The Defense Advanced Research Projects Agency (Darpa; Arlington, Va.) said it plans to demonstrate the infantry radio concept in the field as early as the summer of 2002. The mobile-radio program, which seeks to provide each soldier with a high-data-rate cell phone, would rely on "extreme frequency agility" and a new networking approach to link infantry units spread out over a wide area.
The "soldier's radio" is being developed by a contractor team led by ITT Aerospace and Communications (Fort Wayne, Ind.). ITT is working with MontaVista Software Inc. (Sunnyvale, Calif.) to port embedded Linux to StrongARM processors. Darpa has adopted Linux as part of an open-systems approach to technology development.
Much of the impetus for the tactical radio program stems from the explosion of mobile communications in the commercial world. "People always ask why there are no cell phones in the field," said Paul Kolodzy, a program manager in Darpa's Advanced Technology Office.
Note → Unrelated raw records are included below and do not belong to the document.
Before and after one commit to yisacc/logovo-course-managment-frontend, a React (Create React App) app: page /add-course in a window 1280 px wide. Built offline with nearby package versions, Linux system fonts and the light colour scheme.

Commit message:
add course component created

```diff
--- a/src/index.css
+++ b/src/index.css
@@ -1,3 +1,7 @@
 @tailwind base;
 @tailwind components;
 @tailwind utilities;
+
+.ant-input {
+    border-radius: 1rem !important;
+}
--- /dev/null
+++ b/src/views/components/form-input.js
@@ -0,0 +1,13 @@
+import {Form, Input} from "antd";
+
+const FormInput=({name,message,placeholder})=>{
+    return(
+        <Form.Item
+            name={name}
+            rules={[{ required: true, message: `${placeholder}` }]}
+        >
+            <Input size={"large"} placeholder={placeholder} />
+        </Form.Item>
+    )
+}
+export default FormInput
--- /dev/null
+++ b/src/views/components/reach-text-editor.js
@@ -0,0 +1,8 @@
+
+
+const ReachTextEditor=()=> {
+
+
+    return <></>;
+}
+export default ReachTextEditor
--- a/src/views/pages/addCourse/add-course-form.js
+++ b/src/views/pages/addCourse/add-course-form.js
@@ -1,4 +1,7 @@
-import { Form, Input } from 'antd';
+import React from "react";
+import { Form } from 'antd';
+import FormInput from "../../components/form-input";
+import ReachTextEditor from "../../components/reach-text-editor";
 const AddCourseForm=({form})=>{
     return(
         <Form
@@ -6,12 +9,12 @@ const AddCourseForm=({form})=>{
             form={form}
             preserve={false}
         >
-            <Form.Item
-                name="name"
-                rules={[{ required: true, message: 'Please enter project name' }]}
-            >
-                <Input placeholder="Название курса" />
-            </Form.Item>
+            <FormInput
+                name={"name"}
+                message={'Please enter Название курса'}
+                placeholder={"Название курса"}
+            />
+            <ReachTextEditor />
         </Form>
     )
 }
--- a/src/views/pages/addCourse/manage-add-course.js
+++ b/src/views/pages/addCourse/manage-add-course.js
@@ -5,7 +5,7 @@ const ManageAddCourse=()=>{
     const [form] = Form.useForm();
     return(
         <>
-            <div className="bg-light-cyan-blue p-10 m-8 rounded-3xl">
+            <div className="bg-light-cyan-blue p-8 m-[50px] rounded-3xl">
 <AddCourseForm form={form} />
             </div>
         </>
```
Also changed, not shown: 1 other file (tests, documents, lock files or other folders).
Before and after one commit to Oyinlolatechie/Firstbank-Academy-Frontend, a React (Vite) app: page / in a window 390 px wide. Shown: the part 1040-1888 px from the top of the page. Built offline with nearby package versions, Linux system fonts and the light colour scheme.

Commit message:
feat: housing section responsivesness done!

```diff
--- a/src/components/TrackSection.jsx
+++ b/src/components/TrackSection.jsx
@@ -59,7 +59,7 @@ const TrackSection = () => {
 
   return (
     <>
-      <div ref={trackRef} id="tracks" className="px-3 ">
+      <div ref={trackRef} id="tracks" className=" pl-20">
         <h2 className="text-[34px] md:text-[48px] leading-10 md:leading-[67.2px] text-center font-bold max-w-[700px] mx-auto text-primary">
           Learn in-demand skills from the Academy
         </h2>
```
The reason, of course, is that there are no relay towers or basestations on the battlefield.
The Darpa mobile-communications program, also know as the "situational awareness system," would use high-capacity, low-power radios linked together by a "self-configuring" network to keep soldiers connected with each other at frequencies ranging from 20 MHz to 2.5 GHz. Kolodzy called the architecture a "mobile, ad-hoc, peer-to-peer network" that uses frequency-hopping technology to avoid communication intercepts and location-finding capability in other words, situational awareness on the battlefield but little power.
If deployed, the system could be scaled up to as many as 10,000 network nodes. The reconfigurable network would have to perform geographical routing of mobile communications via network gateways. "How you do the geo-routing is the biggest deal," Kolodzy said.
The planned technology demonstration next year would link 70 prototype radios over a network utilizing MontaVista's Hard Hat version of the standard Linux kernel and other open-source components, as well as StrongARM processors, DSPs and FPGAs. All hardware was chosen to reduce power consumption in the field.
The first beta version of the soldier's radio is expected to be ready by the end of the year, program officials said.
The field tests will help determine whether the radios can avoid enemy jamming, estimate a soldier's position when the global positioning system isn't available and provide a link between soldiers and battlefield sensors. Moreover, developers will determine whether they can keep the network operating in battlefield scenarios ranging from jungles to congested urban areas.
Potential users of the soldier's radio include the Army, Marine Corps and U.S. Special Operations Forces, Darpa said.
Program officials and contractors are also touting the mobile-communications program as an example of how commercial equipment based on open-source systems can be used to get new systems to the field faster and at lower cost. For example, ITT and MontaVista said they were able to speed technology development by porting Linux to StrongARM processors.